Science fiction and fantasy
directed by Dean Parisot
Galaxy Quest sends up fandom, thespians, and Star Trek-style science fiction brilliantly. Alan Rickman is outstanding as Alex, the bitter classical actor who resents his part as Dr. Lazarus and the cheesy catchphrase he has to repeat. Guy Fleegman (Sam Rockwell) isn't a regular cast member, but he comes along for the ride. But as Crewman Number 6 he soon realises he's the expendable one with no name, and he's terrified that he'll get killed off early on, because that's the way it always happened in the scripts. There are plenty of laughs as the actors ad-lib their way through this new challenge.
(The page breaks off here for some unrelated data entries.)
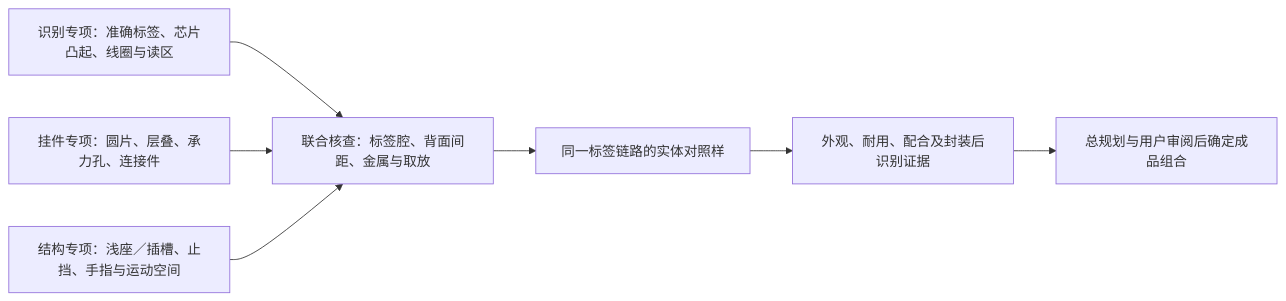
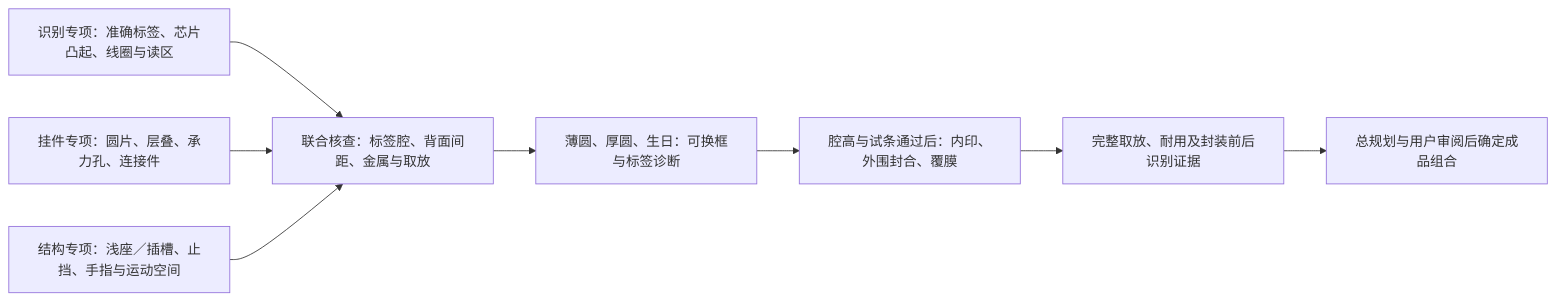
One commit to yigencong-1/record-companion changed the diagram in features/charms/README.md. Above: the diagram before and after it, drawn with Mermaid. The commit also changed other lines of this file and 13 other files, not shown here.

````diff
--- a/features/charms/README.md
+++ b/features/charms/README.md
@@ -98,9 +127,10 @@
 ```mermaid
 flowchart LR
     I["识别专项：准确标签、芯片凸起、线圈与读区"] --> J["联合核查：标签腔、背面间距、金属与取放"]
     C["挂件专项：圆片、层叠、承力孔、连接件"] --> J
     S["结构专项：浅座／插槽、止挡、手指与运动空间"] --> J
-    J --> P["同一标签链路的实体对照样"]
-    P --> V["外观、耐用、配合及封装后识别证据"]
+    J --> P["薄圆、厚圆、生日：可换框与标签诊断"]
+    P --> E["腔高与试条通过后：内印、外围封合、覆膜"]
+    E --> V["完整取放、耐用及封装前后识别证据"]
     V --> R["总规划与用户审阅后确定成品组合"]
 ```
````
They face weird, wonderful and gruesome aliens, sticky situations, and bizarre technologies. The ship's design sends up some of the more outlandish excesses of space TV. The film pokes fun at all the customs and clichés of the genre, from the baffling technobabble to the stereotyping of women as eye candy with no real job to do.
The cast is strong, and the visual effects slick. Yet the real star of this show is Robert Gordon and David Howard's script, which delivers a torrent of belly laughs that never lets up, even whilst it makes us care about the innocent Thermians and their crazy ideas, and about the washed-up actors who try to save them. The humour is accessible to a wide audience of newcomers and serious genre fans alike. It's bonkers and terrific.
If you like this, try:Ghostbusters by Paul Feig
A group of physicists struggling to prove the existence of ghosts are called upon to save New York from a ghostly invasion.
Men In Black III by Barry Sonnenfeld
Earth is once again in danger from alien attack, but Agent J is on his own unless he can go back in time and save a young Agent K.
Star Trek: Nemesis by Stuart Baird
Jean-Luc Picard faces an ambitious captain with a troubled past. Can he overcome this to bring peace to the Romulan Empire, or will it all end in flames?